Read below what has been said by OSHA. CIC is not recognized by OSHA as accredited.
OSHA warning re CIC certification
The US Department of Labor/ OSHA has issued a notice stating that it no longer recognises crane operator test certifications issued by Florida based Crane Institute Certification – CIC.
The statement issued on Monday states: “OSHA will not accept CIC certification (including recertification) issued on or after December 2, 2019, as evidence of compliance with OSHA’s operator certification requirements in 29 CFR 1926.1427.”
The reason behind the agency’s announcement is that CIC has confirmed that it has no current accreditation to test and certify operators to OSHA’s standards and requirements. CIC has stated though, that it hopes to obtain the required accreditation sometime over the next few months.
On the basis that CIC was previously accredited, OSHA has made it clear that it understands that some employers will have obtained operator certification through CIC in good faith.
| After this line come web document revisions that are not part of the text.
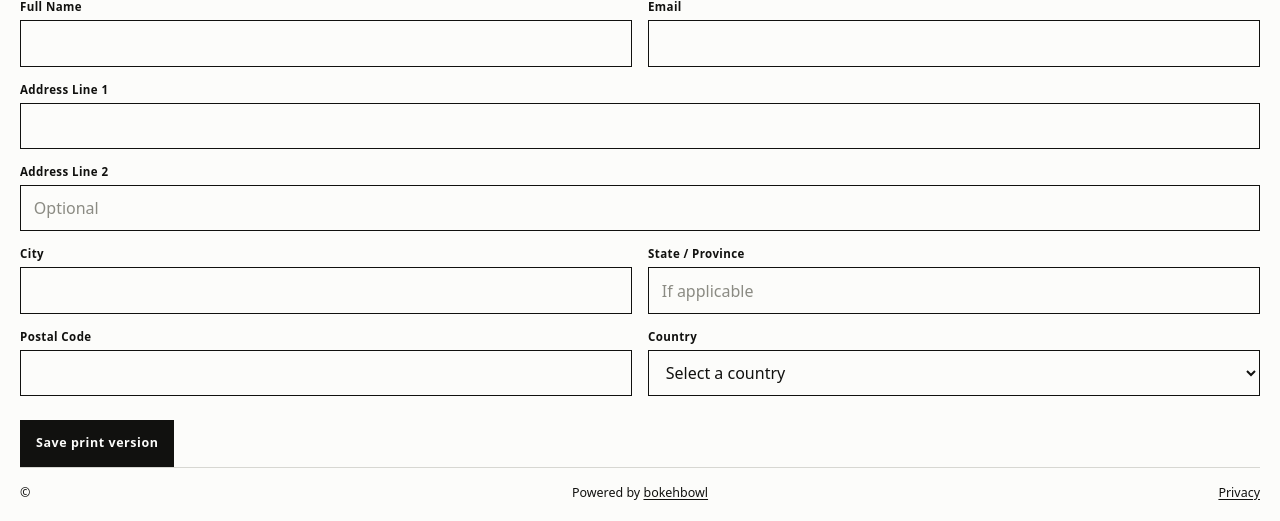
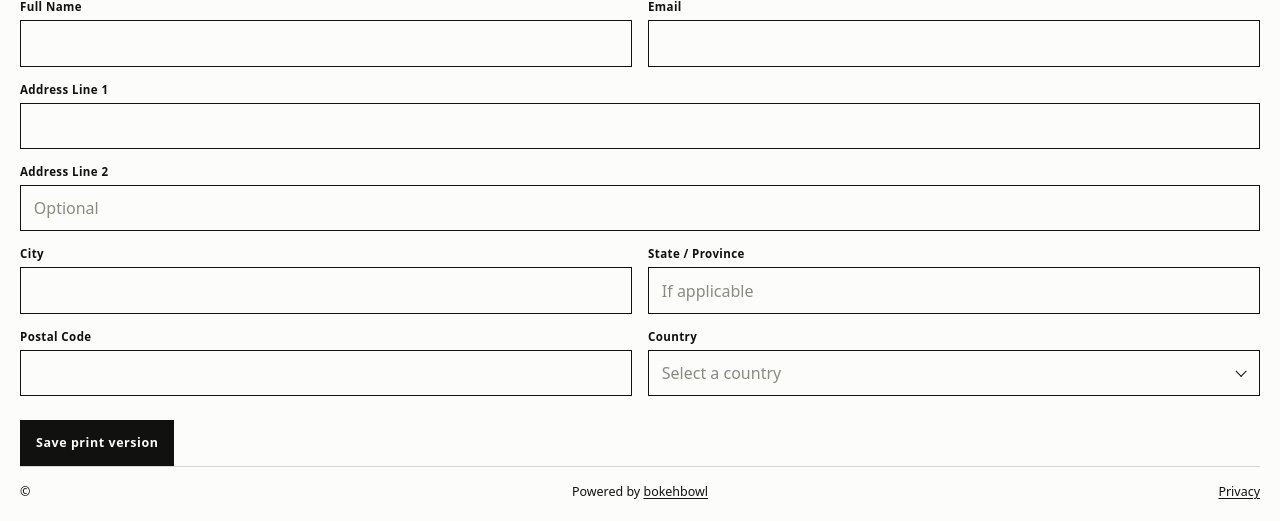
Before and after one commit to eferm/bokehbowl, a Python web app: template bokehbowl/templates/normalize.html in a window 1280 px wide. Shown: the part 305-826 px from the top of the page. Run offline with Jinja, Linux system fonts and the light colour scheme; the template is opened without the code that fills it, so the values that code supplies are empty.

Commit message:
Polish country select styling

```diff
--- a/bokehbowl/static/site.css
+++ b/bokehbowl/static/site.css
@@ -383,8 +383,44 @@ a {
   color: var(--muted);
 }
 
+select.form-control {
+  appearance: none;
+  height: 2.9rem;
+  padding-right: 2.5rem;
+}
+
+.select-control {
+  position: relative;
+  display: grid;
+}
+
+.select-control::after {
+  position: absolute;
+  top: 50%;
+  right: 0.9rem;
+  width: 0.45rem;
+  height: 0.45rem;
+  border-right: 1.5px solid currentcolor;
+  border-bottom: 1.5px solid currentcolor;
+  content: "";
+  pointer-events: none;
+  transform: translateY(-70%) rotate(45deg);
+}
+
+select.form-control:invalid {
+  color: var(--muted);
+}
+
+select.form-control option {
+  color: #11110f;
+}
+
 .form-grid:disabled .form-control {
   border-color: transparent;
+  opacity: 0.5;
+}
+
+.form-grid:disabled .select-control::after {
   opacity: 0.5;
 }
 
--- a/bokehbowl/templates/components/form.html
+++ b/bokehbowl/templates/components/form.html
@@ -14,12 +14,14 @@
   <label class="form-label">State / Province <input class="form-control" name="region"{% if address %} value="{{ address.region or '' }}"{% endif %} {{ autocomplete_attr("address-level1", autofill) }} placeholder="If applicable"></label>
   <label class="form-label">Postal Code <input class="form-control" name="postal_code"{% if address %} value="{{ address.postal_code }}"{% endif %} required {{ autocomplete_attr("postal-code", autofill) }}></label>
   <label class="form-label">Country
+    <span class="select-control">
       <select class="form-control" name="country" required {{ autocomplete_attr("country-name", autofill) }}>
         <option value=""{% if not address or address.country not in countries %} selected{% endif %} disabled>{% if address and address.country not in countries %}Select a valid country{% else %}Select a country{% endif %}</option>
         {% for name in countries %}
         <option value="{{ name }}"{% if address and address.country == name %} selected{% endif %}>{{ name }}</option>
         {% endfor %}
       </select>
+    </span>
   </label>
 </fieldset>
 {% endmacro %}
```
Lines whose indentation alone changed are shown as unchanged.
In such cases where this is found to be the case it will not cite the employer for violating the operator certification requirement. Also that such operator certifications can run their course. BUT it will not accept any such certifications issued after December 2nd of this year, regardless of any claims of good faith.
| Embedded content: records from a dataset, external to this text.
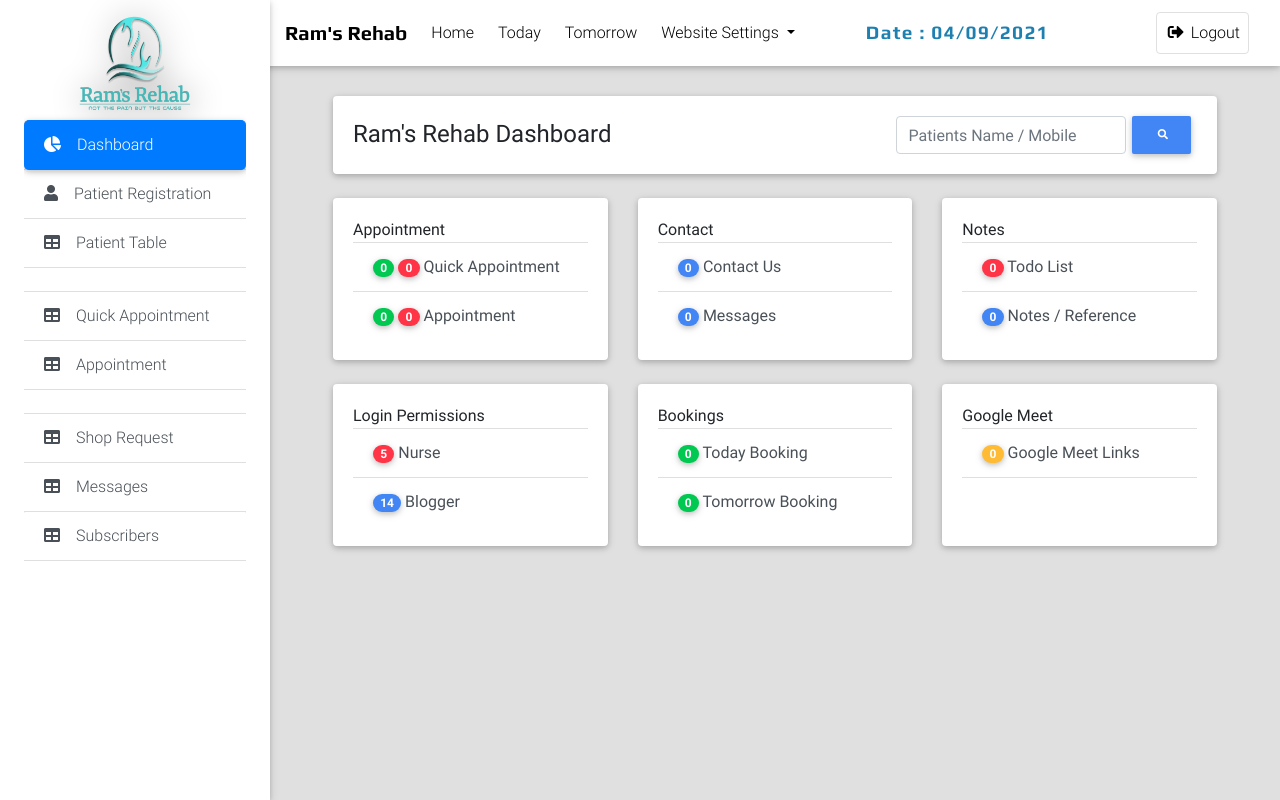
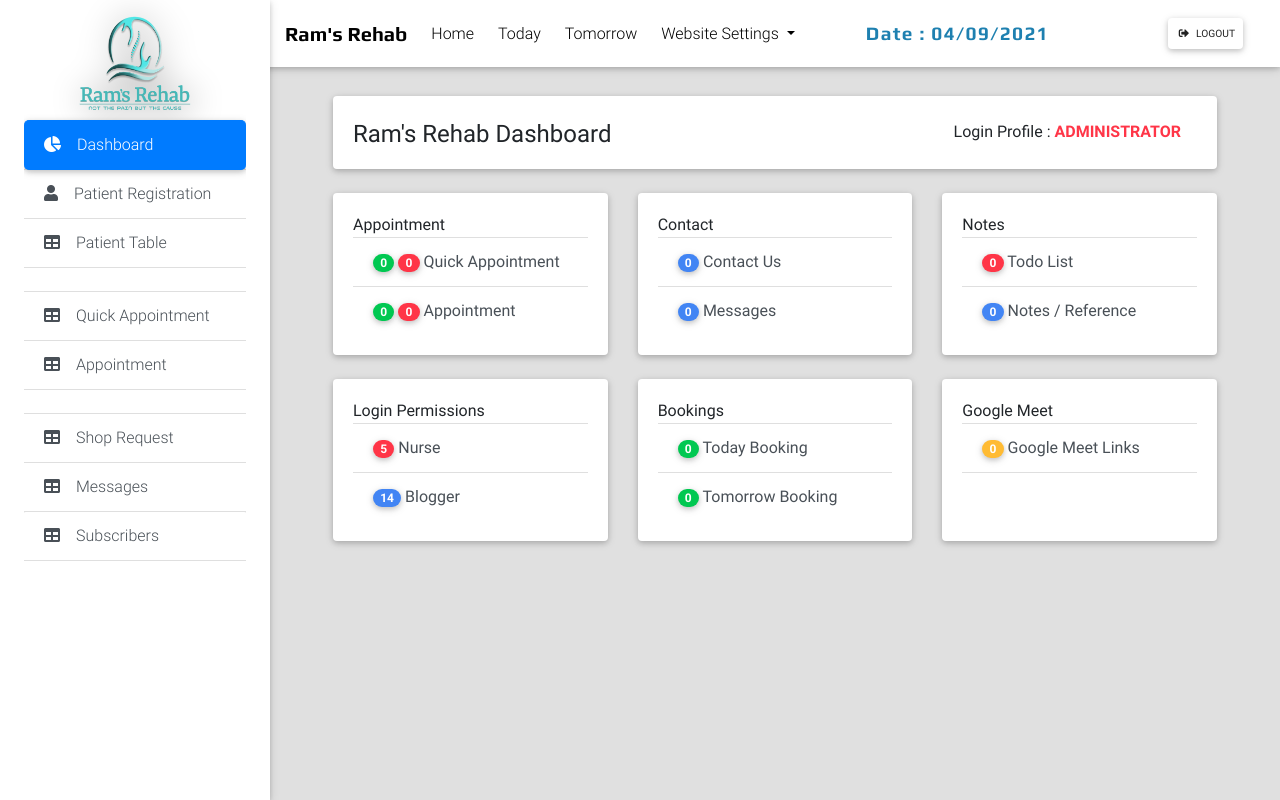
Before and after one commit to ridhun55/Rams_Rehab__04-09-2021, a Django app: page /administration/ in a window 1280 px wide. Run offline with Django 3.2, Linux system fonts and the light colour scheme; a user stored in the database is signed in; data that the repository does not hold is empty; some libraries are stand-ins or nearby versions.

Commit message:
change add user profile longin

```diff
--- a/AdministrationApp/templates/administration/dashboard.html
+++ b/AdministrationApp/templates/administration/dashboard.html
@@ -13,7 +13,16 @@
                <span>Ram's Rehab Dashboard</span>
                <span></span>
             </h4>
-            {% include 'administration/patient_searchbox.html'%}
+            {% if user.is_superuser %}
+            <span class="mb-2 mb-sm-0 pt-1">
+               Login Profile : <span class="pr-3 text-danger" style="text-transform: uppercase;"><b>Administrator</b></span>
+            </span>
+            {% else %}
+            <span class="mb-2 mb-sm-0 pt-1">
+               Login Profile : <span class="pr-3 text-danger" style="text-transform: uppercase;"><b>{{ user.first_name | capfirst }} {{ user.last_name | capfirst }}</b></span>
+            </span>
+            {% endif %}
+
          </div>
       </div>
       <div class="row wow fadeIn">
--- a/AdministrationApp/templates/administration/top_nav.html
+++ b/AdministrationApp/templates/administration/top_nav.html
@@ -70,18 +70,19 @@
                   </a>
                </li>
             {% endif %}
+
          </ul>
          <!-- Right -->
          <ul class="navbar-nav nav-flex-icons">
             {% if user.is_authenticated %}
             <li class="nav-item">
-               <a href="{% url 'logout' %}" class="nav-link border border-light rounded waves-effect">
+               <a href="{% url 'logout' %}" class="nav-link btn btn-sm btn-white text-dark rounded waves-effect">
                <i class="fas fa-sign-out-alt mr-1"></i>Logout
                </a>
             </li>
             {% else %}
             <li class="nav-item">
-               <a href="{% url 'administration_login' %}" class="nav-link border border-light rounded waves-effect mr-2">
+               <a href="{% url 'administration_login' %}" class="nav-link btn btn-sm btn-white text-dark rounded waves-effect mr-2">
                <i class="fas fa-sign-in-alt mr-1"></i>Login
                </a>
             </li>
--- a/AdministrationApp/views.py
+++ b/AdministrationApp/views.py
@@ -17,6 +17,8 @@ def ErrorSubmit(request):
 
 @login_required(login_url='administration_login')
 def DashboardView(request):
+    user = request.user
+    print(user)
     yT = models.QuickAppointment.objects.filter(flag=True).count()
     yF = models.QuickAppointment.objects.filter(flag=False).count()
     xT = models.Appointment.objects.filter(flag=True).count()
@@ -67,7 +69,9 @@ def DashboardView(request):
         'todo_count' : todo_count,
         'notes_count' : notes_count,
         'google_meet_count' : google_meet_count,
+        'user':user,
         'today_date':datetime.today().date()
+
     }
     html = 'administration/dashboard.html'
     return render(request,html,context)
```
CIC which was established in 2007 has yet to issue a statement on this development.
The full text of the announcement from Scott Ketcham, a director from the Directorate of Construction is as follows :
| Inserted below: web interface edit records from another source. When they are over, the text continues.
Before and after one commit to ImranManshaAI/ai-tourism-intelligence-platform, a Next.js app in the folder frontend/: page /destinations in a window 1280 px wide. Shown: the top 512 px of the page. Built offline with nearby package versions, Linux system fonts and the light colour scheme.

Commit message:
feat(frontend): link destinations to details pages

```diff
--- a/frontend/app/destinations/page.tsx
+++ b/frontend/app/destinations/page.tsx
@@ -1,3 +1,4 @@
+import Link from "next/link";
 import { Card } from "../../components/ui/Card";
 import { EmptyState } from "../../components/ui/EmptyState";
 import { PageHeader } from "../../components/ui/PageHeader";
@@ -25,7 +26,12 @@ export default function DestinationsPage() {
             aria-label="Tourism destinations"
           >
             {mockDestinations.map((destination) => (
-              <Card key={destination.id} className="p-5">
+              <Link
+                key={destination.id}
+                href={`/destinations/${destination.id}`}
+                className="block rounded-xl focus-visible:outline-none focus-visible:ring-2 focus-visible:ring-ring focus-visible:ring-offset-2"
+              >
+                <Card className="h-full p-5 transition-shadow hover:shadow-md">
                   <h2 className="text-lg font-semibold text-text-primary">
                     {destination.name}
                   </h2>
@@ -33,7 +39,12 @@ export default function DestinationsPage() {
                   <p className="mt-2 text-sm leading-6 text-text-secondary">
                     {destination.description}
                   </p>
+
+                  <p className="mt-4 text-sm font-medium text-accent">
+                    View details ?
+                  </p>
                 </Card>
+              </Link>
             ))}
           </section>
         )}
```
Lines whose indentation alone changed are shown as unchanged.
SUBJECT: Temporary Enforcement Policy- Certification Issued by Crane Institute Certification
Subpart CC—Cranes and Derricks in Construction requires crane operators to be certified by a certification body “accredited by a nationally recognized accrediting agency.” 29 CFR 1926.1427(d). The Crane Institute Certification (CIC) had previously been accredited by an organization that appeared to meet that requirement. However, CIC has informed OSHA it is not currently accredited by a nationally recognized accrediting agency. CIC also stated that it expects to receive that accreditation within the next few months. Therefore, operator certifications currently being issued by CIC do not meet the requirements of OSHA’s standard.
Nevertheless, OSHA understands that CIC was previously accredited, and even after its accreditation lapsed, many employers may have acted in good faith by obtaining crane operator certifications from CIC that they believed would comply with OSHA’s requirements. The agency wishes to avoid unnecessary disruptions in the industry.
Temporary Enforcement Citation Policy
To eliminate construction industry confusion going forward, OSHA will consider whether crane operators acting in good faith obtained certifications issued by CIC prior to December 2, 2019 believing they met the requirements of the standard. Where such good faith is found, employers should not be cited for violating the operator certification requirement of 29 CFR 1926.1427(d). This policy will only apply until the expiration date listed on each certificate (that date cannot exceed the 5-year maximum specified in 29 CFR 1926.1427(d)(4)).
OSHA will not accept CIC certification (including recertification) issued on or after December 2, 2019, as evidence of compliance with OSHA’s operator certification requirements in 29 CFR 1926.1427. Please contact the Directorate of Construction if there are any questions during compliance inspections about the validity of crane operator certifications issued by CIC. OSHA intends to revisit this policy when CIC produces evidence that it is accredited in accordance with the requirements found in 29 CFR 1926.1427(d).